Earlier this month a California couple married for 67 years passed away just five hours apart, while holding hands. You can no longer say that epic love stories like The Notebook don’t exist in real life.
Like the film’s Noah and Allie (played by James Garner and Gena Rowlands, the elder versions of Ryan Gosling and Rachel McAdams’ characters), Floyd and Violet Hartwig stuck together until the very end. Daughter Donna Scharton tells ABC News that her mother’s dementia worsened around the holidays, just before her father experienced kidney failure. The family then put the couple in hospice together, but it was clear neither wanted to let go. “We could tell my dad was in a lot more pain. We said ’it’s getting close,’ so we pushed the hospital beds together as far as we could,” Scharton told ABC. “We put their hands together, and my dad died holding my mom’s hand. Mom was not coherent, but we told her that dad had passed away and that he was waiting for her. She died five hours later.”

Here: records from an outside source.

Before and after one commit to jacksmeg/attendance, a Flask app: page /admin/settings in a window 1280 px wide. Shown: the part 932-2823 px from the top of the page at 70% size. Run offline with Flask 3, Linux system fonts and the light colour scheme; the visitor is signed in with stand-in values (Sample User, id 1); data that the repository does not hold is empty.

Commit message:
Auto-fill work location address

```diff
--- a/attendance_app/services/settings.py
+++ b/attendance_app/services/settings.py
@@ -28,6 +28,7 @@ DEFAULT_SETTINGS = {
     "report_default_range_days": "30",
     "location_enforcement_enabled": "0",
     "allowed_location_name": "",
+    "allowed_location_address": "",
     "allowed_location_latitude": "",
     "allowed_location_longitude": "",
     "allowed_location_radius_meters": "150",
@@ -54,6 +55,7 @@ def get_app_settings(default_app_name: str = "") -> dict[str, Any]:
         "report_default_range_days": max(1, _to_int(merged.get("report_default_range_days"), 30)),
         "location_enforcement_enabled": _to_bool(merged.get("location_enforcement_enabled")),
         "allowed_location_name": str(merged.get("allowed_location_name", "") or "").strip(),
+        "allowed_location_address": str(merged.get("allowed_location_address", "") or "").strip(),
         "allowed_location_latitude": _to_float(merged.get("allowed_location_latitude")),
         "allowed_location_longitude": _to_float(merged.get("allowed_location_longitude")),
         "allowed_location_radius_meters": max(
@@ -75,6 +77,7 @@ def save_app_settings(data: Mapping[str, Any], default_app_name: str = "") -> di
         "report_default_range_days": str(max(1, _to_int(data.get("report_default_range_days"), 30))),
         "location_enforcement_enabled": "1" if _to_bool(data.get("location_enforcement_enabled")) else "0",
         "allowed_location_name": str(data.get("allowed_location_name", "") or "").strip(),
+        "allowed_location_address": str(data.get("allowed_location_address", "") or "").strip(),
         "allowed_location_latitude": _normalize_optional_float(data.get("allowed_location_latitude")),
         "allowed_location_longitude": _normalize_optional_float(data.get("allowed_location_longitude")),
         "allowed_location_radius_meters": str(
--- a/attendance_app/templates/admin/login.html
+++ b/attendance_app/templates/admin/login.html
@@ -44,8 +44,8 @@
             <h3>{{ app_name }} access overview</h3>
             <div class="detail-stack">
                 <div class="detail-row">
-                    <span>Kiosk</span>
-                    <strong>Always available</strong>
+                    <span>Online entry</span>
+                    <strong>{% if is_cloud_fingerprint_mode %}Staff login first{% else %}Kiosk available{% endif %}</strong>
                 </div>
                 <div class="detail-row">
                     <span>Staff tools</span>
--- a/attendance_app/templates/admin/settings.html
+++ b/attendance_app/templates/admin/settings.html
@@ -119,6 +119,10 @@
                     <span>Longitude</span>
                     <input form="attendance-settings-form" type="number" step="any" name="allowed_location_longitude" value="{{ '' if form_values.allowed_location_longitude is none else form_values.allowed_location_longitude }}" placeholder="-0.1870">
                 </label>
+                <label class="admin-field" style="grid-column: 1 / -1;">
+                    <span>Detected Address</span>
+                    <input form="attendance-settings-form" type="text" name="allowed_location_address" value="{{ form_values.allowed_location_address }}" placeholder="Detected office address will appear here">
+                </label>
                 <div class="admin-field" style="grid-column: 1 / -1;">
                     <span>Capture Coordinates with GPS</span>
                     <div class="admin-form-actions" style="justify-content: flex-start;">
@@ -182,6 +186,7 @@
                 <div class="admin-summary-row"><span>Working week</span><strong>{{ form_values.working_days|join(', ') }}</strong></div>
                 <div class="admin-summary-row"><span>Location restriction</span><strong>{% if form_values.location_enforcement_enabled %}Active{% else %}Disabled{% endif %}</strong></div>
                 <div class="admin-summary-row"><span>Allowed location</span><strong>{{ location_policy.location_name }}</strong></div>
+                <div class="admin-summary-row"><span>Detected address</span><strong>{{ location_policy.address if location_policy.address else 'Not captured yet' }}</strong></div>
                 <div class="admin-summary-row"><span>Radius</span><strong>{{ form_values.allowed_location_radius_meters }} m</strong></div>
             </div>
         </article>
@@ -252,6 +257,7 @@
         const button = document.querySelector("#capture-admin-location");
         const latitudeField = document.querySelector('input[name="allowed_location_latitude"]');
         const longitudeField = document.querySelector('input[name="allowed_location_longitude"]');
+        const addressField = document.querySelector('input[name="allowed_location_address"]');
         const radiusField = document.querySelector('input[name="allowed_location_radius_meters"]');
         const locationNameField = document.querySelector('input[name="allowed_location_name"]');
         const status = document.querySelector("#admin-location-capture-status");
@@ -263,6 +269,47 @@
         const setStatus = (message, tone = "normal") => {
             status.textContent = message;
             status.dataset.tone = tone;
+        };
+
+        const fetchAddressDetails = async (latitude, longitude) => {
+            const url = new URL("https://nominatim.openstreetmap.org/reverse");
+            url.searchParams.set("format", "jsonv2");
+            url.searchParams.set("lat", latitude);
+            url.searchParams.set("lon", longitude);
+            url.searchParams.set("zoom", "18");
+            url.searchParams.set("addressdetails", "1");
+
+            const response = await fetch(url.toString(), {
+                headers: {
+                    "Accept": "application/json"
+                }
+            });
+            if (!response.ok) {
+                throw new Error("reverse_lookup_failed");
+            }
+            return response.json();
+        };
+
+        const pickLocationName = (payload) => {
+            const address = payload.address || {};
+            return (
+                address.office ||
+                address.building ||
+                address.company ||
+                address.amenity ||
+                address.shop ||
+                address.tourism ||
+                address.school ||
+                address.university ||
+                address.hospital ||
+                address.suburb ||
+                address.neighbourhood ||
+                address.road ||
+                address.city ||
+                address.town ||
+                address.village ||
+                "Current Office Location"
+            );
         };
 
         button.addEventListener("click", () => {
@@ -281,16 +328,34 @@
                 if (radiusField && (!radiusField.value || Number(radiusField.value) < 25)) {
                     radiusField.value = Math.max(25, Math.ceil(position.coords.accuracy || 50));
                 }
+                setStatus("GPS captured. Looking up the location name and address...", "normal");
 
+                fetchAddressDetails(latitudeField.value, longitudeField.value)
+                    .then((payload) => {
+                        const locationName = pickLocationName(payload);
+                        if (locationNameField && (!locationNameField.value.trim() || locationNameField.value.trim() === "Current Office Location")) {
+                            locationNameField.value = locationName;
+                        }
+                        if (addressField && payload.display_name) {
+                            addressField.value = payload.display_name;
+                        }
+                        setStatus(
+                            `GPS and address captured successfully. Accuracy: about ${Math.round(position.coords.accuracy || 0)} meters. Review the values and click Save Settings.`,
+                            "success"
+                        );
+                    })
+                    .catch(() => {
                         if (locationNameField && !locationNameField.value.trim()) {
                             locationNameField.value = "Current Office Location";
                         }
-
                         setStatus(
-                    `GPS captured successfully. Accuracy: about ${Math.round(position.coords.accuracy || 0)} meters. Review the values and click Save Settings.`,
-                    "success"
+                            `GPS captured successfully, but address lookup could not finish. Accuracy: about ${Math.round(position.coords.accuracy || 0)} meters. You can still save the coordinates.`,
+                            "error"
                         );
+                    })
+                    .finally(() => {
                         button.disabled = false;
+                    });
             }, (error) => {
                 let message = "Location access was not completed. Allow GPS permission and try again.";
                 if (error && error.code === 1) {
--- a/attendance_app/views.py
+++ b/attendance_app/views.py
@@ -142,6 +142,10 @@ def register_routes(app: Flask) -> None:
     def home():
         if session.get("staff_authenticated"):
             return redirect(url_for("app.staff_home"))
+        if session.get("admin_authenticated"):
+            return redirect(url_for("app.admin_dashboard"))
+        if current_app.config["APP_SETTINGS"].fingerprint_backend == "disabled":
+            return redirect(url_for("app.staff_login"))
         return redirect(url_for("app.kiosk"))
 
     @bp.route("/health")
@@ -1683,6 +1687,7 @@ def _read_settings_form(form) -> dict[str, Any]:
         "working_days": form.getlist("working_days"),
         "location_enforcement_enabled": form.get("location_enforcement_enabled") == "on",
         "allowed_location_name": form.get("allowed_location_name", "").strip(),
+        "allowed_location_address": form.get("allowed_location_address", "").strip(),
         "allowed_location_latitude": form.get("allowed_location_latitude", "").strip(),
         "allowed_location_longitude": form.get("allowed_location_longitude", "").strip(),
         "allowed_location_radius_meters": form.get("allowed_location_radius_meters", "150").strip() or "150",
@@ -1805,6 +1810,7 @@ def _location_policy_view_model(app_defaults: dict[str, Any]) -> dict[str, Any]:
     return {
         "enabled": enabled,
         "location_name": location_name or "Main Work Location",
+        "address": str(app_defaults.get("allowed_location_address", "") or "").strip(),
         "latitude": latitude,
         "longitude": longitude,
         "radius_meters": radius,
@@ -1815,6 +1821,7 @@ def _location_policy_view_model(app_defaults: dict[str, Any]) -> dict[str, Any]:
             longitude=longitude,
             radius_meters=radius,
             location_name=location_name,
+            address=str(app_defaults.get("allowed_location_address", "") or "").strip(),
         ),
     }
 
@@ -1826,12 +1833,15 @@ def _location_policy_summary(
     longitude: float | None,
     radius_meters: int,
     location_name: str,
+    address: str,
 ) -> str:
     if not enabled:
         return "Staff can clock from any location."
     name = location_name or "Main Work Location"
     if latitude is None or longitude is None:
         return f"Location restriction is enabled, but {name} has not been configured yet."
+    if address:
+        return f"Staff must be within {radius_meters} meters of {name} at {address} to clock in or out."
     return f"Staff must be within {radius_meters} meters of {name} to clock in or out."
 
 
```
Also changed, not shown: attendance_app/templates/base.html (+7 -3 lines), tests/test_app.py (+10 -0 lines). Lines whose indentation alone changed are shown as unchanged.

Scharton says her parent’s love story began when they met in grammar school and evolved into an inseparable pair when her dad returned from the Navy. “They weren’t fancy,” she says, “They were just decent people that were always committed to each other, no matter the situation. They never, ever asked for anything. All they ever wanted was their family and it was amazing that they got that in the end.”
In a cynical world of speed dating and swiping left or right to find love, this is exactly the story we needed to prove that true love does exist. Have you ever cried at your cubicle on a Thursday morning? There’s a first time for everything.
If The Notebook still gets you, it should make you feel better to know that Ansel Elgort is right there with you.